WASHINGTON, April 1 (UPI) -- A government advisory panel for the U.S. Food and Drug Administration voted Thursday against food dye special warning labels for children, officials say.
The 14-member advisory panel voted 8-6 against the idea of warning labels, saying there was no scientific proof that artificial colorings cause hyperactivity in most children, The New York Times reported.
The panel was convened after FDA scientists said typical children may be unaffected by the dyes -- Red 40, Yellow 5, Yellow 6 and other dyes -- but children with behavioral problems such as attention-deficit hyperactivity disorder may see their symptoms worsen by eating food with synthetic color additives.
The Center for Science in the Public Interest in Washington petitioned the FDA to ban the dyes because it said they have no useful nutritional or preservative value, their only function is cosmetic and there is evidence dyes made from petrochemicals worsen some children's behavior.

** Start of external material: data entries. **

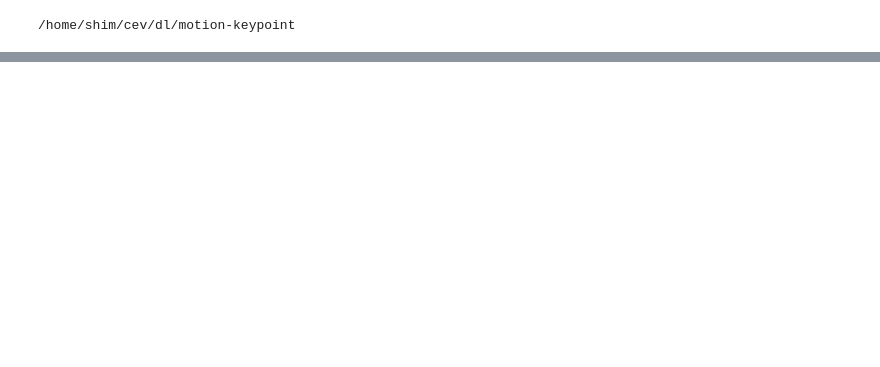
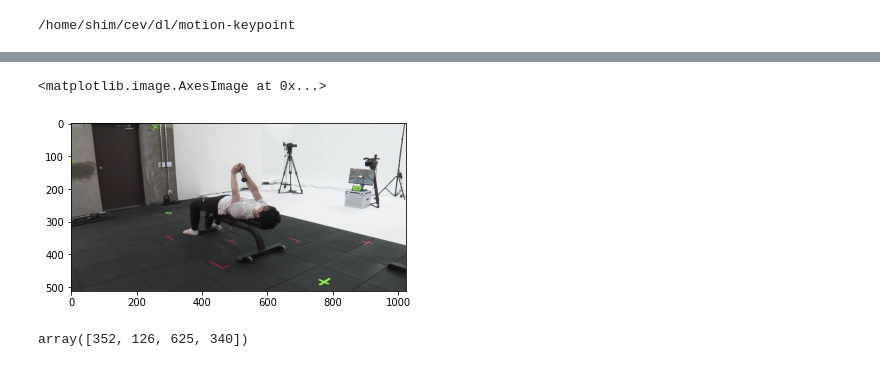
Before and after one commit to Kitsunetic/motion-keypoint, a Jupyter notebook: script/effdet 자르기.ipynb, the cells around one changed output, grey strips where cells are left out. Drawn from its saved outputs; the diff is of its cells as text; code cells hidden in the pictures; blank space fills up the shorter version.

```diff
--- a/script/effdet 자르기.ipynb
+++ b/script/effdet 자르기.ipynb
@@ -146,0 +87,11 @@ with open(OUT_DIR / "offset.json", "w") as f:
+# %%
+dl_test_iter = trainer.dl_test.__iter__()
+# %%
+files, imgs = next(dl_test_iter)
+# %%
+img_np = utils.denormalize(imgs[0]).permute(1, 2, 0).mul(255).type(torch.uint8).numpy()
+# %%
+plt.imshow(img_np)
+# %% [output]
+<matplotlib.image.AxesImage at 0x...>
+[figure, added]
@@ -146,0 +104,4 @@ with open(OUT_DIR / "offset.json", "w") as f:
+# %%
+int_bbox
+# %% [output]
+array([352, 126, 625, 340])
```
Also changed, not shown: parts of 44 cells of this notebook, 3 other files.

"We agree with today's FDA's advisory committee finding which determined that there is insufficient evidence of a causal link between artificial colors and hyperactivity in children," the Grocery Manufacturers Association told the Times.